▸ **EXERCISE OBJECTIVE**
Tally the lines below containing the word "type" and give that total alone.

[Web page edit records]

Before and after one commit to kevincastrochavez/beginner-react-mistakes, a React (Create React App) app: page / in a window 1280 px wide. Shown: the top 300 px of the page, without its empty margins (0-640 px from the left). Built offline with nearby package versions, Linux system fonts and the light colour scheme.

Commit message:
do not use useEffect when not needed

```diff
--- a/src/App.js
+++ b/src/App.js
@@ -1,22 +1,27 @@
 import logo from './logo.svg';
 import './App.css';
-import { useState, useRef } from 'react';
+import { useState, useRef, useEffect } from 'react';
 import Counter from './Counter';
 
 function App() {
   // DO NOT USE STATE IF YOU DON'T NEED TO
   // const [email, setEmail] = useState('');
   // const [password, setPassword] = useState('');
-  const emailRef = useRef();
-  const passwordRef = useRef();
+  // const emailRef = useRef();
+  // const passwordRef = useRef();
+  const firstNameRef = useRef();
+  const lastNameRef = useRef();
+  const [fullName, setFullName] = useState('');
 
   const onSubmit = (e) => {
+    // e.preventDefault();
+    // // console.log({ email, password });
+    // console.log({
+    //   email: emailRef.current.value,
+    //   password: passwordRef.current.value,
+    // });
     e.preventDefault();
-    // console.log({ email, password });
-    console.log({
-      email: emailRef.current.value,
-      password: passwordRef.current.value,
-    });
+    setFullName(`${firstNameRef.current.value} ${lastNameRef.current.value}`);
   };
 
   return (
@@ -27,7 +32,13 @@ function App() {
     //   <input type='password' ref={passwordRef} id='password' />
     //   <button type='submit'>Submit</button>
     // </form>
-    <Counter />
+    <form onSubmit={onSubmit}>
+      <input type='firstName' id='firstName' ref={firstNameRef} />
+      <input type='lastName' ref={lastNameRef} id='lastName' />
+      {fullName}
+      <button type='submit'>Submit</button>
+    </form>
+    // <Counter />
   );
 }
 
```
* * *
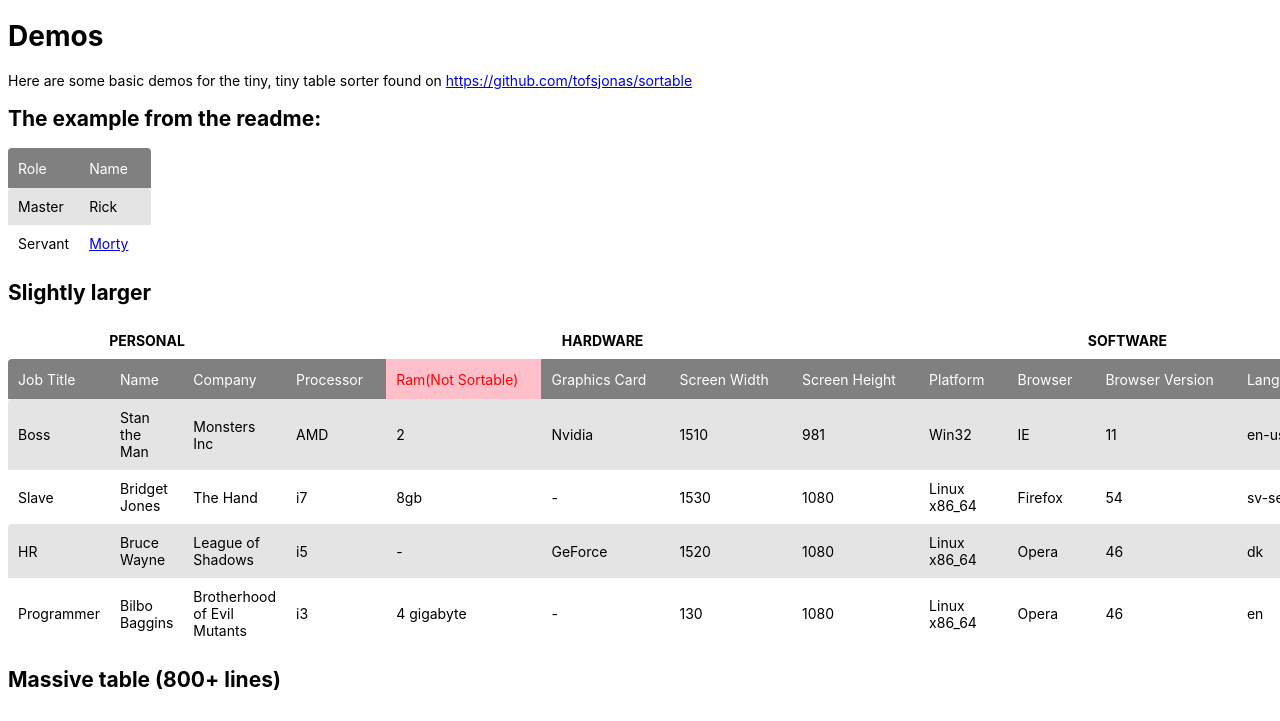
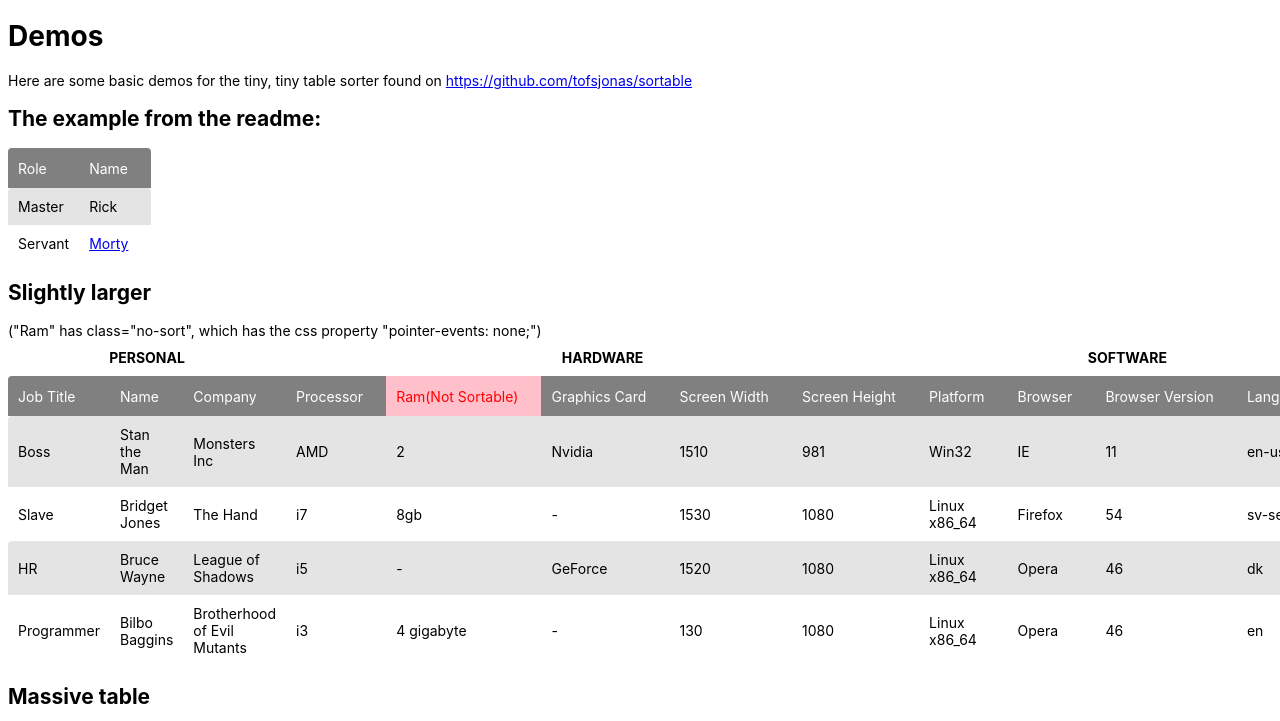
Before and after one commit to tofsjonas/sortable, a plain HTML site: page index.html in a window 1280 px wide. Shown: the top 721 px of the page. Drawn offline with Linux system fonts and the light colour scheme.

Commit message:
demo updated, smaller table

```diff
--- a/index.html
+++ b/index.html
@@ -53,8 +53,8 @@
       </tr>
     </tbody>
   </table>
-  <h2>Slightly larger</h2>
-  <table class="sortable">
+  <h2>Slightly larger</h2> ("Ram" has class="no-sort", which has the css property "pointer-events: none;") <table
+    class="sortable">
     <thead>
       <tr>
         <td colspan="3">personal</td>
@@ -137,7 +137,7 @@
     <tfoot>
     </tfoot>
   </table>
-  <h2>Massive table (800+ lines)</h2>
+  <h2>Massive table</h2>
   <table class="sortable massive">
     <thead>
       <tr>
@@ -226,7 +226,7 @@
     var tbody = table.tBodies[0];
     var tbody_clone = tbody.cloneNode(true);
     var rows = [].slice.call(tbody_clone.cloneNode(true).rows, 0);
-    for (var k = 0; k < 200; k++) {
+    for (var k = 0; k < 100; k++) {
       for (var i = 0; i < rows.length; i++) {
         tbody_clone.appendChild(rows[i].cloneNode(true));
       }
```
==
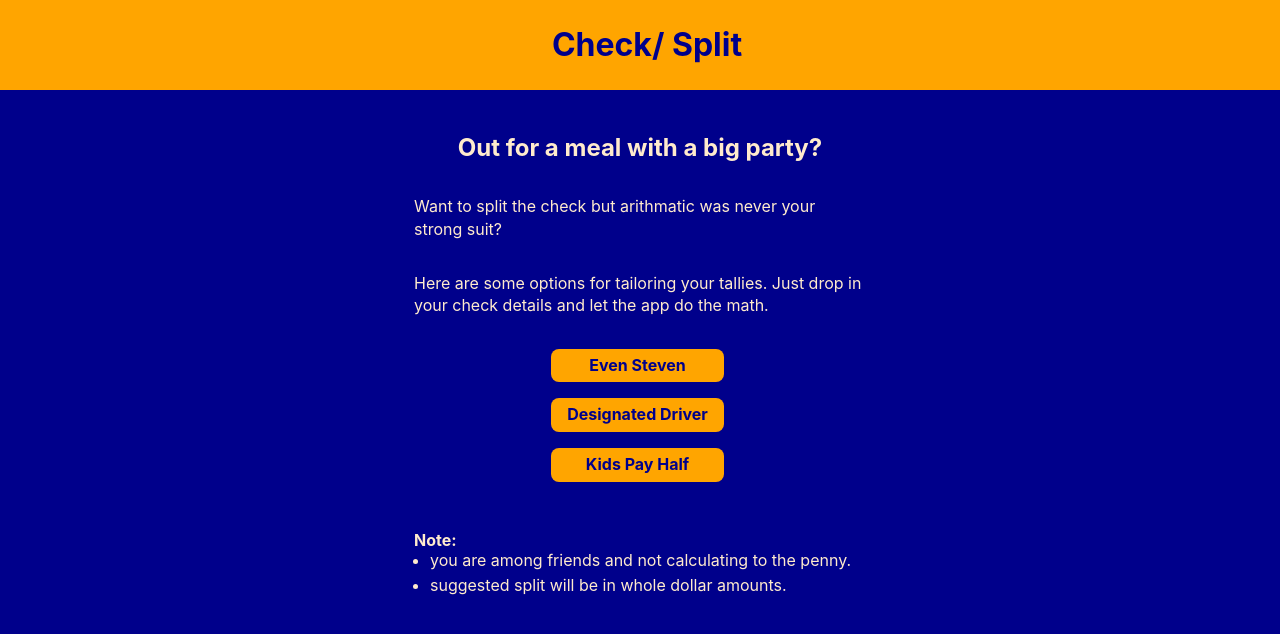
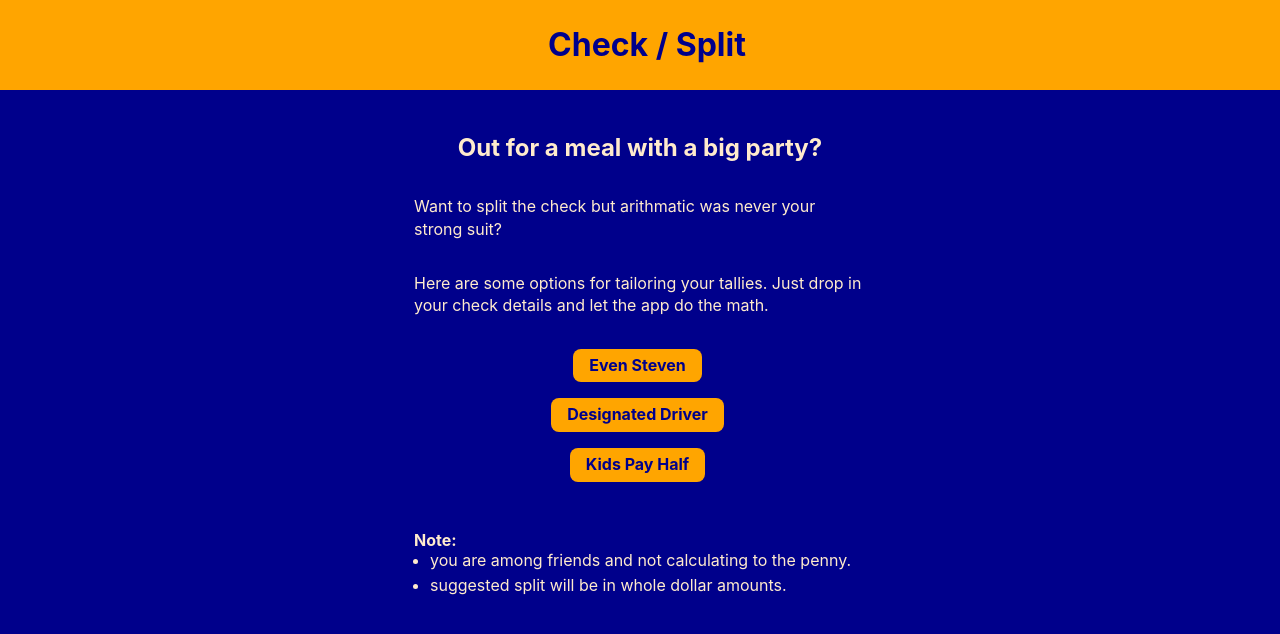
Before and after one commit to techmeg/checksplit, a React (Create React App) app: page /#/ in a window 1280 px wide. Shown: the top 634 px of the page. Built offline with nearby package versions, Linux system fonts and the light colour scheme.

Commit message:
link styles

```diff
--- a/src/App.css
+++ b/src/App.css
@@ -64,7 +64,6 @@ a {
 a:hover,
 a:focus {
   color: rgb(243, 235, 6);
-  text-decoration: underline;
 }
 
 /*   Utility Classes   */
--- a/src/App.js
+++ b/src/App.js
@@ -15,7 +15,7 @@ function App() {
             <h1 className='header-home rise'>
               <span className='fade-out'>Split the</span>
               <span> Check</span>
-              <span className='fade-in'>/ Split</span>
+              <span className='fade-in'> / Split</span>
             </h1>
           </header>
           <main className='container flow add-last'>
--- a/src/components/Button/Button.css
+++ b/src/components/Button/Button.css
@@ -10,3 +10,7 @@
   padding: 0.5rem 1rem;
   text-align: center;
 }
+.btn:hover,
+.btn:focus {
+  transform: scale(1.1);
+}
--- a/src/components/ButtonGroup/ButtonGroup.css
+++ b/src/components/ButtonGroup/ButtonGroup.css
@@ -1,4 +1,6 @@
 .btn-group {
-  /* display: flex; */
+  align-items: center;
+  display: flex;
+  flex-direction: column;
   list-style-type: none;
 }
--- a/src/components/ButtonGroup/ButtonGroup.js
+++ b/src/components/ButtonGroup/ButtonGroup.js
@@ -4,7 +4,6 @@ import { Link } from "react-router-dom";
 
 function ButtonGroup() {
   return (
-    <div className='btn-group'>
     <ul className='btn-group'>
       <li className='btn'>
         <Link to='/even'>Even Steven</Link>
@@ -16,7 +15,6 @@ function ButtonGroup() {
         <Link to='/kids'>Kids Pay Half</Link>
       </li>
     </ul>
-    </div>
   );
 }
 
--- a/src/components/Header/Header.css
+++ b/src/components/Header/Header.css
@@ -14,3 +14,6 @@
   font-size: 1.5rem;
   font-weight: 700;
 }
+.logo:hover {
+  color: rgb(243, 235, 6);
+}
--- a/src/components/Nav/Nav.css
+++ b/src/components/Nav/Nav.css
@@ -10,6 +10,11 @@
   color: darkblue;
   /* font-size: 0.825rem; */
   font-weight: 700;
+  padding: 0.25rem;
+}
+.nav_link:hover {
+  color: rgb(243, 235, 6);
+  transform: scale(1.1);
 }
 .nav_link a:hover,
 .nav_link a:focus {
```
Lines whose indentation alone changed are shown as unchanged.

▸ **RESPONSE BELOW**
6